====== Exercise input ======

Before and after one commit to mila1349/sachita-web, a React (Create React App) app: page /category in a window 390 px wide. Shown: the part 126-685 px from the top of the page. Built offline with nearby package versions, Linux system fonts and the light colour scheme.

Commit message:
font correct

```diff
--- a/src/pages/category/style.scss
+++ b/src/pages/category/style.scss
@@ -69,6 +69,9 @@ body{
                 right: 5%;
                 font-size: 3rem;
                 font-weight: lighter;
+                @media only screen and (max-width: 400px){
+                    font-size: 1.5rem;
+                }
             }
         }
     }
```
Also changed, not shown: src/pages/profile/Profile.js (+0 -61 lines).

======
====== Exercise input ======

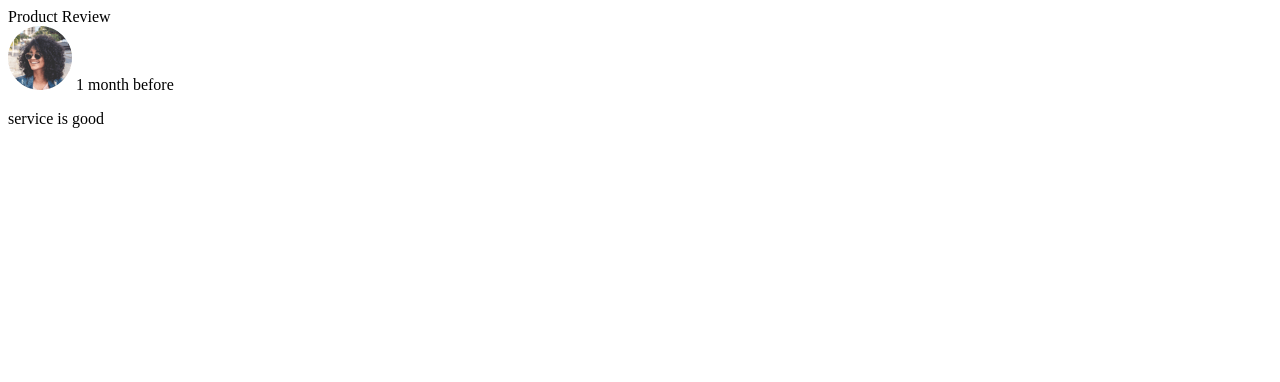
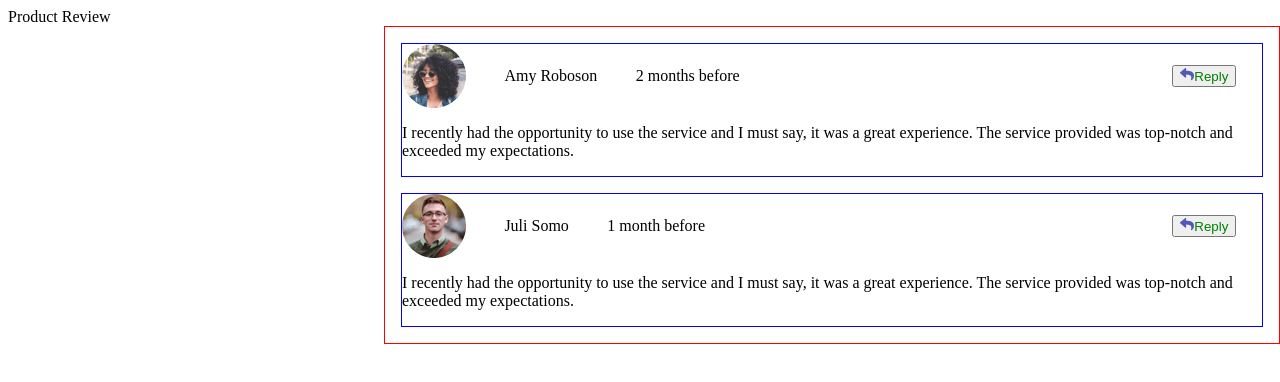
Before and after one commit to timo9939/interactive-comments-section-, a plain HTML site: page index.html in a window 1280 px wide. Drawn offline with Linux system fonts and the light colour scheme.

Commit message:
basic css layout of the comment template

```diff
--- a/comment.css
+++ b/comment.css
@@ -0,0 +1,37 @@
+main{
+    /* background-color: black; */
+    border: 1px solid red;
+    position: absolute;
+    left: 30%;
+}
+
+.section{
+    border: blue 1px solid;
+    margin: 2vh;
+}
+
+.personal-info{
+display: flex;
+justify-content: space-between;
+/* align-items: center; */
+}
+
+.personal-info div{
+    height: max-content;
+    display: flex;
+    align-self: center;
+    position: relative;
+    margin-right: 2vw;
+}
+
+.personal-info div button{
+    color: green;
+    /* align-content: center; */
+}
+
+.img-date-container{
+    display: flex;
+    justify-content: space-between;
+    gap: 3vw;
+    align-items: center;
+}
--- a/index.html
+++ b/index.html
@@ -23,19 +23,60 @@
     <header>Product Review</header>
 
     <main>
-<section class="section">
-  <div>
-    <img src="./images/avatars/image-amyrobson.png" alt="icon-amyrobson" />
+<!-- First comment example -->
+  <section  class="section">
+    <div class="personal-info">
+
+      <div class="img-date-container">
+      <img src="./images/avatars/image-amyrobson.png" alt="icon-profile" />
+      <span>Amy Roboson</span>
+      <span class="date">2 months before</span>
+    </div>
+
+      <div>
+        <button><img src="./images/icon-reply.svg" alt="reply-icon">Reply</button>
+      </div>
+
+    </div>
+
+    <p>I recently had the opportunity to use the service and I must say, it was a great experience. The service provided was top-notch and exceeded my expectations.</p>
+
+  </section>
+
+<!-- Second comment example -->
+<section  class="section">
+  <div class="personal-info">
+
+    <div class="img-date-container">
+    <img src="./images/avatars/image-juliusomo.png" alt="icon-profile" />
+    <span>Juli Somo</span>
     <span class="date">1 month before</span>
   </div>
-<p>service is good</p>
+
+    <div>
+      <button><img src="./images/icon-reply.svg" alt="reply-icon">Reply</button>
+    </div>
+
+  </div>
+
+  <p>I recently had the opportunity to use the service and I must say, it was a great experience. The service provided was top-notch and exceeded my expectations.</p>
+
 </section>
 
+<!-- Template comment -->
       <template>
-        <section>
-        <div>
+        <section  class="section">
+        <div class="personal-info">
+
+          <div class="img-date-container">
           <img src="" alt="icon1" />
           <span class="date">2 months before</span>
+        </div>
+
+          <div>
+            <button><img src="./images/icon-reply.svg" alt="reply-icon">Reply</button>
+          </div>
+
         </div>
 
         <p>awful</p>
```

======
====== Exercise input ======

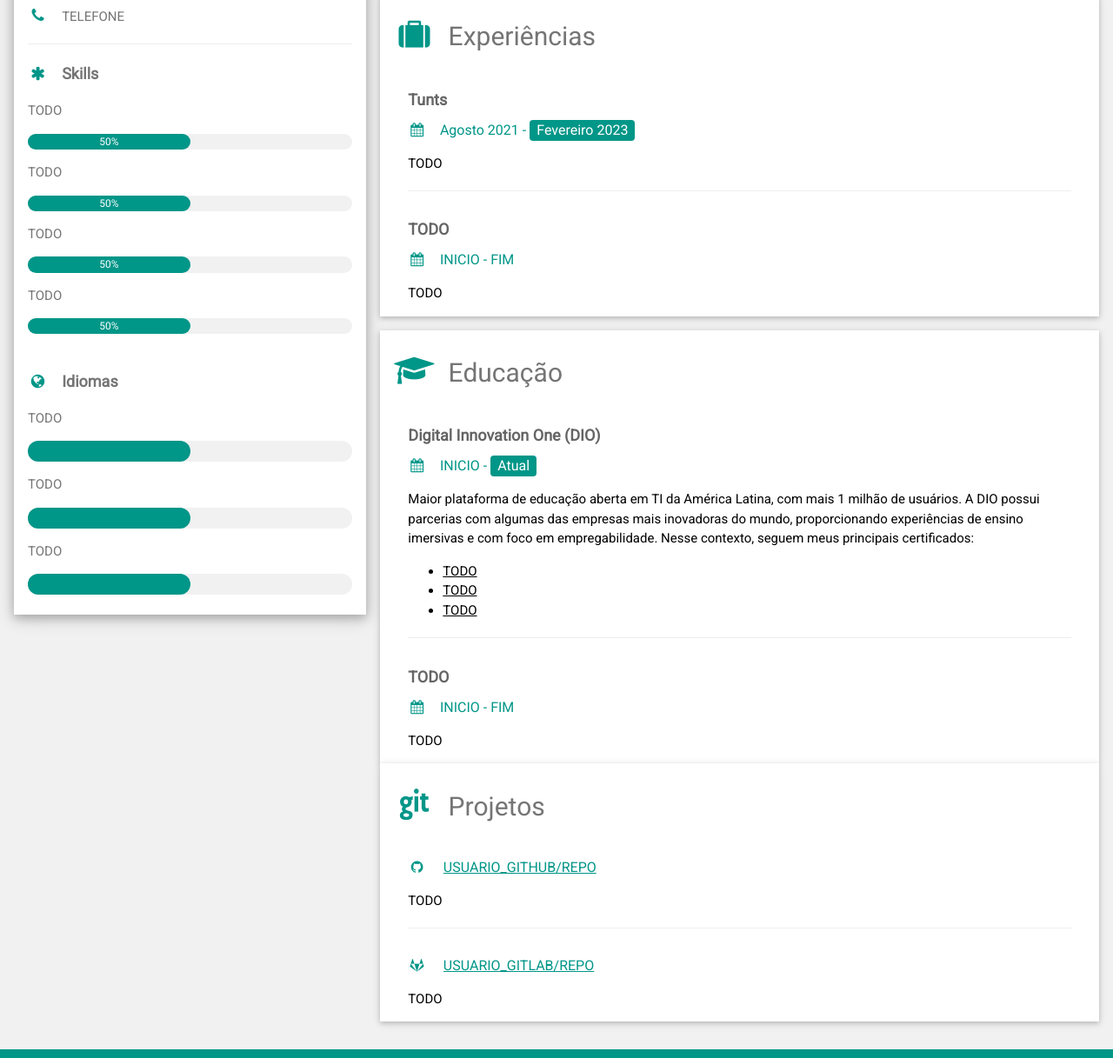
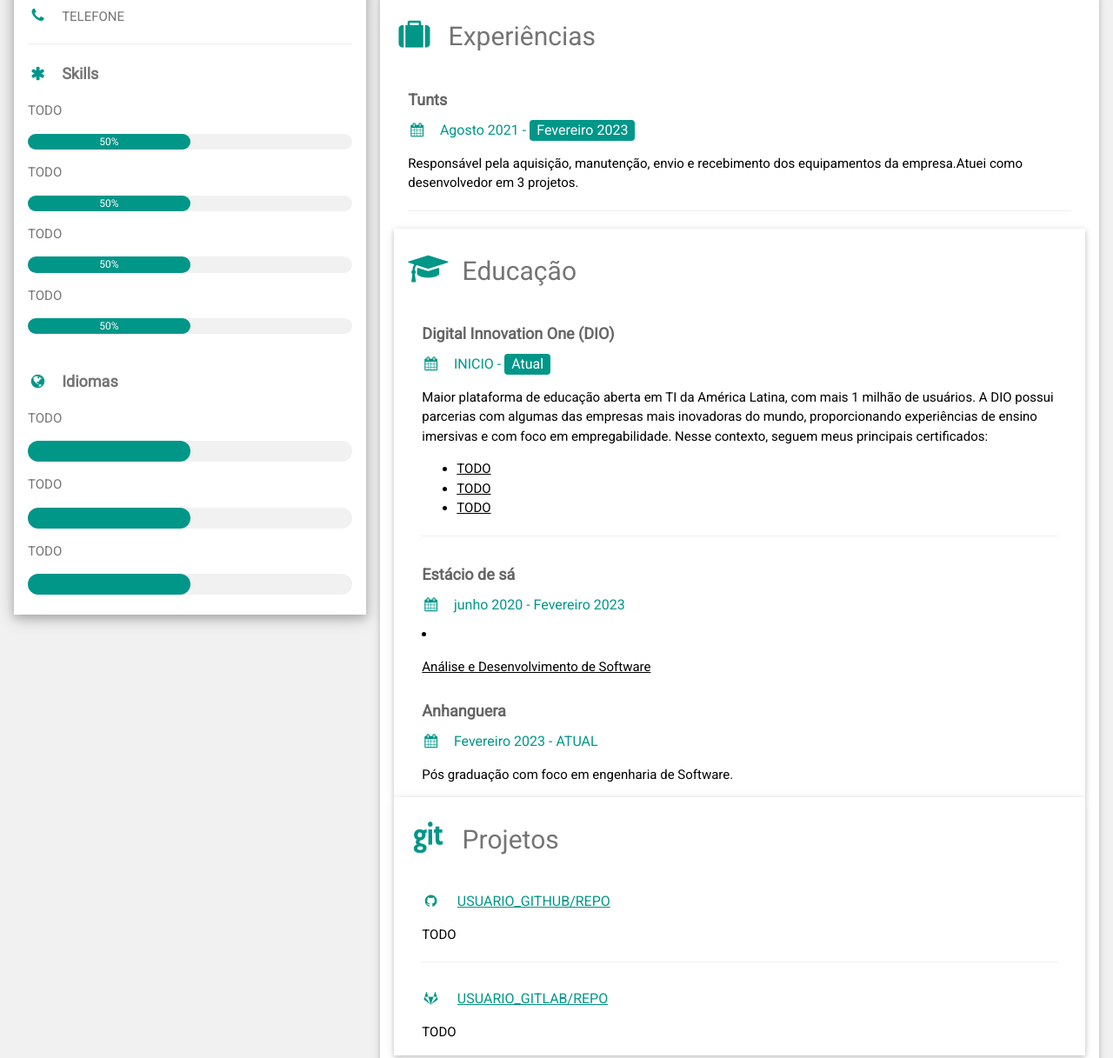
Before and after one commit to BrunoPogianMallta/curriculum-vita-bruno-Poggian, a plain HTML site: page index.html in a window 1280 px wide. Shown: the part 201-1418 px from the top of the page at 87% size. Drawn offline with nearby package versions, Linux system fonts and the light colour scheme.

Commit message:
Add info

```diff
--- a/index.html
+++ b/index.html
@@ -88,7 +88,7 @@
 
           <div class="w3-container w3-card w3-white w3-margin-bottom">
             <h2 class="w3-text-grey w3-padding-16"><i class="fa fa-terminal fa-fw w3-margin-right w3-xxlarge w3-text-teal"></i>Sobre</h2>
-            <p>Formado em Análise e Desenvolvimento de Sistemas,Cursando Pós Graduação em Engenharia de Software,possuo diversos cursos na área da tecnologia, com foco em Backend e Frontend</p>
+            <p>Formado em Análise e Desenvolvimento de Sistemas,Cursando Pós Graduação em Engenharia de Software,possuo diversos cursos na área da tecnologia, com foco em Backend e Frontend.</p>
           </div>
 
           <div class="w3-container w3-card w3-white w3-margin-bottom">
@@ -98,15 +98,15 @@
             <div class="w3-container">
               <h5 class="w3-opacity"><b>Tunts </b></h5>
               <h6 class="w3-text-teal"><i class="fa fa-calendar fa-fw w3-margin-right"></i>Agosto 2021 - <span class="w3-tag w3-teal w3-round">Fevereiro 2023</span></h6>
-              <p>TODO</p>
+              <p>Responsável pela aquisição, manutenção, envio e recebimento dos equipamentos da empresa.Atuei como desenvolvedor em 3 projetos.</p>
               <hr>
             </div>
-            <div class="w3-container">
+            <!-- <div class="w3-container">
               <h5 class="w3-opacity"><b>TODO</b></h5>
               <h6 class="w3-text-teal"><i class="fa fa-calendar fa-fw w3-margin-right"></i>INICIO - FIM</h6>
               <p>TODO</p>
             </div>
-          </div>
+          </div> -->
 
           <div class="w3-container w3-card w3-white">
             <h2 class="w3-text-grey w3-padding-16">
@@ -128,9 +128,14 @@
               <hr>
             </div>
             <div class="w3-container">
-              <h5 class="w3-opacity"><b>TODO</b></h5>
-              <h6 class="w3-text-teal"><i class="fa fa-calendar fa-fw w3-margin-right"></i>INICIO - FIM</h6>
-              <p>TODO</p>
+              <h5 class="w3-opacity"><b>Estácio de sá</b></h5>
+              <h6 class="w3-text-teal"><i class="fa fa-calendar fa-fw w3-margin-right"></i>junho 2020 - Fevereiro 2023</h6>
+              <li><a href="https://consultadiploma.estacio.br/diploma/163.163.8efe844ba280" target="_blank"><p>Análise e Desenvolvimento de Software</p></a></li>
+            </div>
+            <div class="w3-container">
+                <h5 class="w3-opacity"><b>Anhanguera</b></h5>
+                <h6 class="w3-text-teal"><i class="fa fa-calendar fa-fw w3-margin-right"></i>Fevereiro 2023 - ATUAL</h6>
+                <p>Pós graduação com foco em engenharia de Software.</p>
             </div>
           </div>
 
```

======

● Task directions
Every line of the listing above that contains "text" is to be copied.

● Solution to the problem
             <h2 class="w3-text-grey w3-padding-16"><i class="fa fa-terminal fa-fw w3-margin-right w3-xxlarge w3-text-teal"></i>Sobre</h2>
               <h6 class="w3-text-teal"><i class="fa fa-calendar fa-fw w3-margin-right"></i>Agosto 2021 - <span class="w3-tag w3-teal w3-round">Fevereiro 2023</span></h6>
               <h6 class="w3-text-teal"><i class="fa fa-calendar fa-fw w3-margin-right"></i>INICIO - FIM</h6>
             <h2 class="w3-text-grey w3-padding-16">
-              <h6 class="w3-text-teal"><i class="fa fa-calendar fa-fw w3-margin-right"></i>INICIO - FIM</h6>
+              <h6 class="w3-text-teal"><i class="fa fa-calendar fa-fw w3-margin-right"></i>junho 2020 - Fevereiro 2023</h6>
+                <h6 class="w3-text-teal"><i class="fa fa-calendar fa-fw w3-margin-right"></i>Fevereiro 2023 - ATUAL</h6>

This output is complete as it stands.